@media screen and (max-width:786px) {
#wrap, main {width:100%}
header{ background:rgba(153,153,153,1.00); /* solid color fallback */
background-image: -webkit-linear-gradient(0deg,rgba(153,153,153,1.00) 0%,rgba(255,255,255,1.00) 100%);
background-image: -moz-linear-gradient(0deg,rgba(153,153,153,1.00) 0%,rgba(255,255,255,1.00) 100%);
background-image: -o-linear-gradient(0deg,rgba(153,153,153,1.00) 0%,rgba(255,255,255,1.00) 100%);
background-image: linear-gradient(90deg,rgba(153,153,153,1.00) 0%,rgba(255,255,255,1.00) 100%);
background-position: left top;
background-size: auto auto;
background-repeat: no-repeat;

The 786px version of the site will just have solid color bars across the browser page and no violin in the <header>.

We'll have to make further adjustments to these media queries as we add content to this template, but this gives us a start.

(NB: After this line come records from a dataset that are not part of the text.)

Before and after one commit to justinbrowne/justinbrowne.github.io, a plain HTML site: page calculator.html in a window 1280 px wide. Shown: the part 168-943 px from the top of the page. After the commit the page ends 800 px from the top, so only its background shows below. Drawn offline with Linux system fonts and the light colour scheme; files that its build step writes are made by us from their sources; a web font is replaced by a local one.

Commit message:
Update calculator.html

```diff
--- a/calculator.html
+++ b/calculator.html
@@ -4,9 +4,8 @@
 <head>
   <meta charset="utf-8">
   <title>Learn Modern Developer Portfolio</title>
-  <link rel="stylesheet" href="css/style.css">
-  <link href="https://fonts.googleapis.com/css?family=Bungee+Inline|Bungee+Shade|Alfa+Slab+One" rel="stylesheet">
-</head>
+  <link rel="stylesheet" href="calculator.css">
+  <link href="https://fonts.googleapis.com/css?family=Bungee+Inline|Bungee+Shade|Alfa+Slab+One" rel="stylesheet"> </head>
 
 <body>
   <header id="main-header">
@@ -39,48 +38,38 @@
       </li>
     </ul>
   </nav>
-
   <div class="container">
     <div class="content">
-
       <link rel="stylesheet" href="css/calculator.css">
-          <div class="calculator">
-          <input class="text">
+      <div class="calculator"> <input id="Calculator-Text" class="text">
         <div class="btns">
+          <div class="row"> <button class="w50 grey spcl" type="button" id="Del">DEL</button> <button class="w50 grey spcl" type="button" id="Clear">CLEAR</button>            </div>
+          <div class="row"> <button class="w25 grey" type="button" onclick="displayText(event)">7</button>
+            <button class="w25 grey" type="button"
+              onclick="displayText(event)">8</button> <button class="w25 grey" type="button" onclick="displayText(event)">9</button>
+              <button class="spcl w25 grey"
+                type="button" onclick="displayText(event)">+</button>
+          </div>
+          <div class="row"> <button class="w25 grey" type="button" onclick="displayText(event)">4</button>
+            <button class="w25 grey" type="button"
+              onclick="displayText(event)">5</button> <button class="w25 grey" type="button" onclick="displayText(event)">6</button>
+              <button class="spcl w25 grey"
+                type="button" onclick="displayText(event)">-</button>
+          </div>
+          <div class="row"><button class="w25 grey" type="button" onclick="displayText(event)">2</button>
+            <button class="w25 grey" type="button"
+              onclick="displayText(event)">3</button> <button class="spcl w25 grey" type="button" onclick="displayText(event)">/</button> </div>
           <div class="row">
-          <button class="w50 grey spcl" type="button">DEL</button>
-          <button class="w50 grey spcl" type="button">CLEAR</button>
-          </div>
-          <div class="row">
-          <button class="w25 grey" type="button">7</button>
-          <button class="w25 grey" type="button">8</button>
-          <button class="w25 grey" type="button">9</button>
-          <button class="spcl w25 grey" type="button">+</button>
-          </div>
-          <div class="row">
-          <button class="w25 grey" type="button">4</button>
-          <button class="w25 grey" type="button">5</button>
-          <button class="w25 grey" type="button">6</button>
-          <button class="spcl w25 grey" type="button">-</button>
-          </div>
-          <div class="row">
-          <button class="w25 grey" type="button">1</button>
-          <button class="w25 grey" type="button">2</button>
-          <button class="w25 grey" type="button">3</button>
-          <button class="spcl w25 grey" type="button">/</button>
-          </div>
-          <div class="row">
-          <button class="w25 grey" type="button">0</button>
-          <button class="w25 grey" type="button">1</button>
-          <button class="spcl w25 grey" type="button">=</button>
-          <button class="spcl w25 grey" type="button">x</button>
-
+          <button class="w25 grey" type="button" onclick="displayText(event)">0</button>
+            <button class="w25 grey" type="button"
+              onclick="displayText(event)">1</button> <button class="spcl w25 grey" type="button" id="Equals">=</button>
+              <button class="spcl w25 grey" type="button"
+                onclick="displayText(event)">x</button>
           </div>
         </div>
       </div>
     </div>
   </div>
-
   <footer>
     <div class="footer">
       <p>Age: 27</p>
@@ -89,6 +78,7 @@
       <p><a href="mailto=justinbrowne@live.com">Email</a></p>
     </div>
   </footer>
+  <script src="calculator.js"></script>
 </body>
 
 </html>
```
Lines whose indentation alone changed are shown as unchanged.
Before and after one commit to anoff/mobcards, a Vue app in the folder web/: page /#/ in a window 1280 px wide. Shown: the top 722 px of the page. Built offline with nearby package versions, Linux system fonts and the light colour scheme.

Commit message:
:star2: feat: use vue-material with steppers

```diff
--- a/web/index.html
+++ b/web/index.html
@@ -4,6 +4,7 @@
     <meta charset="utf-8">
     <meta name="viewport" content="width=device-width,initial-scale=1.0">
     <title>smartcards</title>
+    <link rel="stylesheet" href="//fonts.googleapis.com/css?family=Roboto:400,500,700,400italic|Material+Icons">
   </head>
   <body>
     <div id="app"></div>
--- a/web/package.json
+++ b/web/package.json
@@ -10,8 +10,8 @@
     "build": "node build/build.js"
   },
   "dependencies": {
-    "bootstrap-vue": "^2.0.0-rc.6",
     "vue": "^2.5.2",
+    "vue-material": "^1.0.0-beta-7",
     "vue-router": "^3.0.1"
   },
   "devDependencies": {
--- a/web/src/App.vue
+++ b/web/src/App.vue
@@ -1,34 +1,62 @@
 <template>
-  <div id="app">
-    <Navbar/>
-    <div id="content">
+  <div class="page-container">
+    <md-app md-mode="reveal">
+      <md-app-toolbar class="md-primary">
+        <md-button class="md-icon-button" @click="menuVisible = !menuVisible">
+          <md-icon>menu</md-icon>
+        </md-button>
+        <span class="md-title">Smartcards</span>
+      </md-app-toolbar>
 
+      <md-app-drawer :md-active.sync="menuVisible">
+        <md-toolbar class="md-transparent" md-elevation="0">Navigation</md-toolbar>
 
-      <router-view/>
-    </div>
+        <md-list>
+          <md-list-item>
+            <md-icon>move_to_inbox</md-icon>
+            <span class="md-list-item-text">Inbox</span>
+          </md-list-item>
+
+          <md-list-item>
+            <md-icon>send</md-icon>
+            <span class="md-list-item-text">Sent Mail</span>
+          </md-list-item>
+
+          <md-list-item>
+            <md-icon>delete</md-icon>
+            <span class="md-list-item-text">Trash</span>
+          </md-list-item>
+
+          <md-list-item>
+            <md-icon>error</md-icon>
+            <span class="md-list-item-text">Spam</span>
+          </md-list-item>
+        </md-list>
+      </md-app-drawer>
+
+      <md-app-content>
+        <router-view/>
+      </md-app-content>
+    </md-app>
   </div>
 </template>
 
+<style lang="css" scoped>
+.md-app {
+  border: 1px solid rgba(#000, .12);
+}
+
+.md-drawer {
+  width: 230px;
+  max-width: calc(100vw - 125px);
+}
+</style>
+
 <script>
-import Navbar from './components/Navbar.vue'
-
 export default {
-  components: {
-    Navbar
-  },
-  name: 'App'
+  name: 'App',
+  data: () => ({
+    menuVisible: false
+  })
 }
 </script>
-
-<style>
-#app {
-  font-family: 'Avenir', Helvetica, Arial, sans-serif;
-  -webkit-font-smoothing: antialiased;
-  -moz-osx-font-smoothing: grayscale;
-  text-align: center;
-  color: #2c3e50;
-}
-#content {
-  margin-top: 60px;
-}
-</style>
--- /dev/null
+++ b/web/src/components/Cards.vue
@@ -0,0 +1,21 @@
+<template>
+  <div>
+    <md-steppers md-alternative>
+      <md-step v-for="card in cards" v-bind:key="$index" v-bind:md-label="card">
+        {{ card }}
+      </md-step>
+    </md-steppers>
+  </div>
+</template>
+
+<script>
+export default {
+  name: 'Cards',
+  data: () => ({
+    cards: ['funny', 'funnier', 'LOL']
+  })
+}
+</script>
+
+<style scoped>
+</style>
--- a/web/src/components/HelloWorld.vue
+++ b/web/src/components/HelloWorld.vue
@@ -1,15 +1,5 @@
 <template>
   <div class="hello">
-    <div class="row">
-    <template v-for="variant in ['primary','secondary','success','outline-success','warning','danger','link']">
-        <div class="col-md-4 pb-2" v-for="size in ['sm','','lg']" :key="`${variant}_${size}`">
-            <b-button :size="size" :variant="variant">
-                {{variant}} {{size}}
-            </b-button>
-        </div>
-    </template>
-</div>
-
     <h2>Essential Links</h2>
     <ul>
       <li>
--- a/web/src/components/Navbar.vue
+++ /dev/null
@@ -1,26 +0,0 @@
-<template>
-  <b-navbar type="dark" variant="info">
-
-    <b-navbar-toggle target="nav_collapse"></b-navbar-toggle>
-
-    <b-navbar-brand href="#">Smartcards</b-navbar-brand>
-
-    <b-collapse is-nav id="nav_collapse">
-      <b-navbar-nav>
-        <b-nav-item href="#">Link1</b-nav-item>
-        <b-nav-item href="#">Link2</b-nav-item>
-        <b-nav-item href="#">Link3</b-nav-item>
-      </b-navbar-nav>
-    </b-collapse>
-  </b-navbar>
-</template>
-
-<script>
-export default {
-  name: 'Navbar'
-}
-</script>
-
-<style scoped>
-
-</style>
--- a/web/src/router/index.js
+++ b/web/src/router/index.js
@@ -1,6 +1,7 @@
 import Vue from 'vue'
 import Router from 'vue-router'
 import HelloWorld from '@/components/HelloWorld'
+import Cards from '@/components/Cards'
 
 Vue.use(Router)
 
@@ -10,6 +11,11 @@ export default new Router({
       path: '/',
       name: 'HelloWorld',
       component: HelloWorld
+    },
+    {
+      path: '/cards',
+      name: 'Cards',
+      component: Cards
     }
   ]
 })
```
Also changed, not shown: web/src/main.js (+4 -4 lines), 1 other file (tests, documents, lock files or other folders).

Once you have familiarized yourself with using media queries, you can try an html framework like Bootstrap. Bootstrap is designed as a way to "quickly" build mobile websites. It actually takes a fair amount of study to understand all the classes and what they do; it also includes lots of code you may never use. But it's a popular way to build mobile sites without starting from scratch. Note: It would also be useful to look over the code for Bootstrap for techniques for dealing with common mobile problems.

Final Validation

If you are using Dreamweaver, look through the code for line numbers that are in red, indicating there is a problem. Click the red numbers and they should give you an idea what the problem is.

If Dreamweaver that you have unclosed elements and aren't sure what they are, you can insert your cursor before the </body> element at the bottom of your page, type </ and hit return, and it will auto complete whatever hasn't been closed. Look for those unclosed elements, close them, and try again until you get </body> right before </body>, and then you'll know all the unclosed elements. (Working on these instructions I had as many as six unclosed <p> elements I had to go back and find.)

Once you've fixed all the line number errors, go to File>Validate>Current Document (W3C) and your document will be validated.

W3C HTML Validator

If you don't have Dreamweaver, copy the code from your page, go to the HTML Validator at https://validator.w3.org/, paste your code in, and it will tell you on which lines your html has errors. Fix the code and repeat the process until you don't have any errors.

If you are having problems with your css, they also have a CSS Validator at https://jigsaw.w3.org/css-validator/.